Assignment: Repeat the records exactly. Leave out the pictures.

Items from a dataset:
++++++

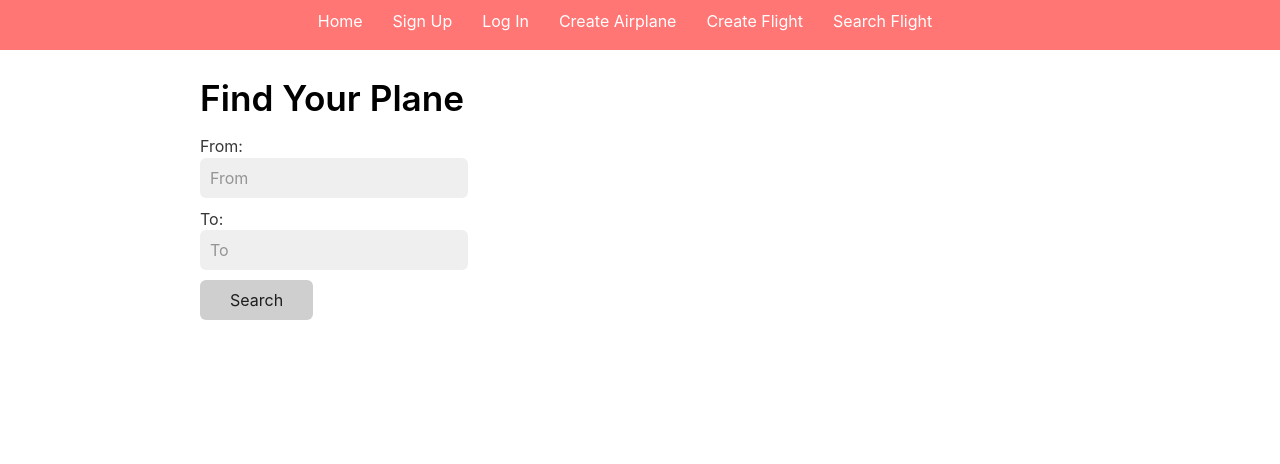
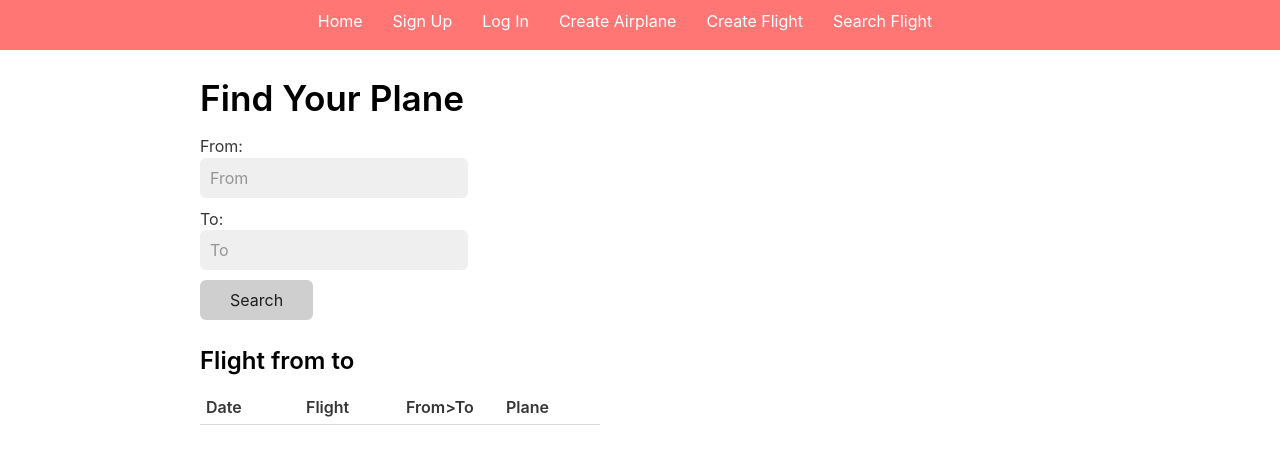
Before and after one commit to joshpanebianco/jubilant-umbrella, a React (Create React App) app: page /search in a window 1280 px wide. Shown: the top 464 px of the page. Built offline with nearby package versions, Linux system fonts and the light colour scheme.

Commit message:
search page done

```diff
--- a/src/components/Search.js
+++ b/src/components/Search.js
@@ -1,5 +1,8 @@
 import React, { Component } from 'react';
 import axios from 'axios';
+
+// Global function will be used
+const capitalize = (string) => string.charAt(0).toUpperCase() + string.slice(1);  // Uppercase the first letter of a string
 
 // Change after deployment
 const SERVER_URL = 'http://localhost:3000/flights.json';
@@ -9,13 +12,25 @@ class Search extends Component {
     super();
     this.state = {
       flightInfo: [],
+      plane: '',
     }
     this.searchFlight = this.searchFlight.bind(this);
   }
 
-  searchFlight() {
+  searchFlight(origin, destination) {
+    const flightInfo = this.state.flightInfo;
     axios.get(SERVER_URL).then((results) => {
-      this.setState({flightInfo: results.data});
+      // Check matched flights
+      results.data.forEach((f) => {
+        console.log(f)
+        if (f.origin === capitalize(origin) && f.destination === capitalize(destination)) {
+          this.setState({flightInfo: flightInfo.concat(f)});  // Use concat because concat() does not mutate original array
+          this.setState({plane: f.airplane})
+        }
+      });
+
+      // Below is for test
+      // this.setState({flightInfo: results.data});
     });
   }
 
@@ -23,19 +38,21 @@ class Search extends Component {
     return (
       <div>
         <h1>Find Your Plane</h1>
-        <SearchForm onSubmit={this.searchFlight} />
-        <FlightDetails flightInfo={this.state.flightInfo} />
+        <SearchForm
+          onSubmit={this.searchFlight}
+          flightInfo={this.state.flightInfo}
+        />
       </div>
     );
   };
 }
 
 class SearchForm extends Component {
-  constructor() {
-    super();
+  constructor(props) {
+    super(props);
     this.state = {
       origin: '',
-      destination: ''
+      destination: '',
     }
     this._handleSubmit = this._handleSubmit.bind(this);
     this._handleChange = this._handleChange.bind(this);
@@ -43,7 +60,7 @@ class SearchForm extends Component {
 
   _handleSubmit(event) {
     event.preventDefault();
-    this.props.onSubmit();
+    this.props.onSubmit(this.state.origin, this.state.destination);
   }
 
   _handleChange(event) {
@@ -57,6 +74,7 @@ class SearchForm extends Component {
 
   render() {
     return (
+      <div>
         <form onSubmit={this._handleSubmit}>
           <label>
             From:
@@ -68,6 +86,12 @@ class SearchForm extends Component {
           </label>
           <input type="submit" value="Search" />
         </form>
+        <FlightDetails
+          flightInfo={this.props.flightInfo}
+          origin={this.state.origin}
+          destination={this.state.destination}
+        />
+      </div>
     );
   }
 }
@@ -75,7 +99,27 @@ class SearchForm extends Component {
 const FlightDetails = (props) => {
   return (
     <div>
-      {props.flightInfo.map((f) => <p key={f.id}>from: {f.origin}; to: {f.destination}</p>)}
+      <h2>Flight from {capitalize(props.origin)} to {capitalize(props.destination)}</h2>
+      <table>
+        <thead>
+          <tr>
+            <th>Date</th>
+            <th>Flight</th>
+            <th>From>To</th>
+            <th>Plane</th>
+          </tr>
+        </thead>
+        <tbody>
+          {props.flightInfo.map((f) =>
+            <tr key={f.id}>
+              <td>{f.date}</td>
+              <td>{f.flight_number}</td>
+              <td>{f.origin}>{f.destination}</td>
+              <td>Coming</td>
+            </tr>
+            )}
+          </tbody>
+      </table>
     </div>
   );
 }
```
Lines whose indentation alone changed are shown as unchanged.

++++++

Exercise solution:
Before and after one commit to joshpanebianco/jubilant-umbrella, a React (Create React App) app: page /search in a window 1280 px wide. Shown: the top 464 px of the page. Built offline with nearby package versions, Linux system fonts and the light colour scheme.

Commit message:
search page done

```diff
--- a/src/components/Search.js
+++ b/src/components/Search.js
@@ -1,5 +1,8 @@
 import React, { Component } from 'react';
 import axios from 'axios';
+
+// Global function will be used
+const capitalize = (string) => string.charAt(0).toUpperCase() + string.slice(1);  // Uppercase the first letter of a string
 
 // Change after deployment
 const SERVER_URL = 'http://localhost:3000/flights.json';
@@ -9,13 +12,25 @@ class Search extends Component {
     super();
     this.state = {
       flightInfo: [],
+      plane: '',
     }
     this.searchFlight = this.searchFlight.bind(this);
   }
 
-  searchFlight() {
+  searchFlight(origin, destination) {
+    const flightInfo = this.state.flightInfo;
     axios.get(SERVER_URL).then((results) => {
-      this.setState({flightInfo: results.data});
+      // Check matched flights
+      results.data.forEach((f) => {
+        console.log(f)
+        if (f.origin === capitalize(origin) && f.destination === capitalize(destination)) {
+          this.setState({flightInfo: flightInfo.concat(f)});  // Use concat because concat() does not mutate original array
+          this.setState({plane: f.airplane})
+        }
+      });
+
+      // Below is for test
+      // this.setState({flightInfo: results.data});
     });
   }
 
@@ -23,19 +38,21 @@ class Search extends Component {
     return (
       <div>
         <h1>Find Your Plane</h1>
-        <SearchForm onSubmit={this.searchFlight} />
-        <FlightDetails flightInfo={this.state.flightInfo} />
+        <SearchForm
+          onSubmit={this.searchFlight}
+          flightInfo={this.state.flightInfo}
+        />
       </div>
     );
   };
 }
 
 class SearchForm extends Component {
-  constructor() {
-    super();
+  constructor(props) {
+    super(props);
     this.state = {
       origin: '',
-      destination: ''
+      destination: '',
     }
     this._handleSubmit = this._handleSubmit.bind(this);
     this._handleChange = this._handleChange.bind(this);
@@ -43,7 +60,7 @@ class SearchForm extends Component {
 
   _handleSubmit(event) {
     event.preventDefault();
-    this.props.onSubmit();
+    this.props.onSubmit(this.state.origin, this.state.destination);
   }
 
   _handleChange(event) {
@@ -57,6 +74,7 @@ class SearchForm extends Component {
 
   render() {
     return (
+      <div>
         <form onSubmit={this._handleSubmit}>
           <label>
             From:
@@ -68,6 +86,12 @@ class SearchForm extends Component {
           </label>
           <input type="submit" value="Search" />
         </form>
+        <FlightDetails
+          flightInfo={this.props.flightInfo}
+          origin={this.state.origin}
+          destination={this.state.destination}
+        />
+      </div>
     );
   }
 }
@@ -75,7 +99,27 @@ class SearchForm extends Component {
 const FlightDetails = (props) => {
   return (
     <div>
-      {props.flightInfo.map((f) => <p key={f.id}>from: {f.origin}; to: {f.destination}</p>)}
+      <h2>Flight from {capitalize(props.origin)} to {capitalize(props.destination)}</h2>
+      <table>
+        <thead>
+          <tr>
+            <th>Date</th>
+            <th>Flight</th>
+            <th>From>To</th>
+            <th>Plane</th>
+          </tr>
+        </thead>
+        <tbody>
+          {props.flightInfo.map((f) =>
+            <tr key={f.id}>
+              <td>{f.date}</td>
+              <td>{f.flight_number}</td>
+              <td>{f.origin}>{f.destination}</td>
+              <td>Coming</td>
+            </tr>
+            )}
+          </tbody>
+      </table>
     </div>
   );
 }
```
Lines whose indentation alone changed are shown as unchanged.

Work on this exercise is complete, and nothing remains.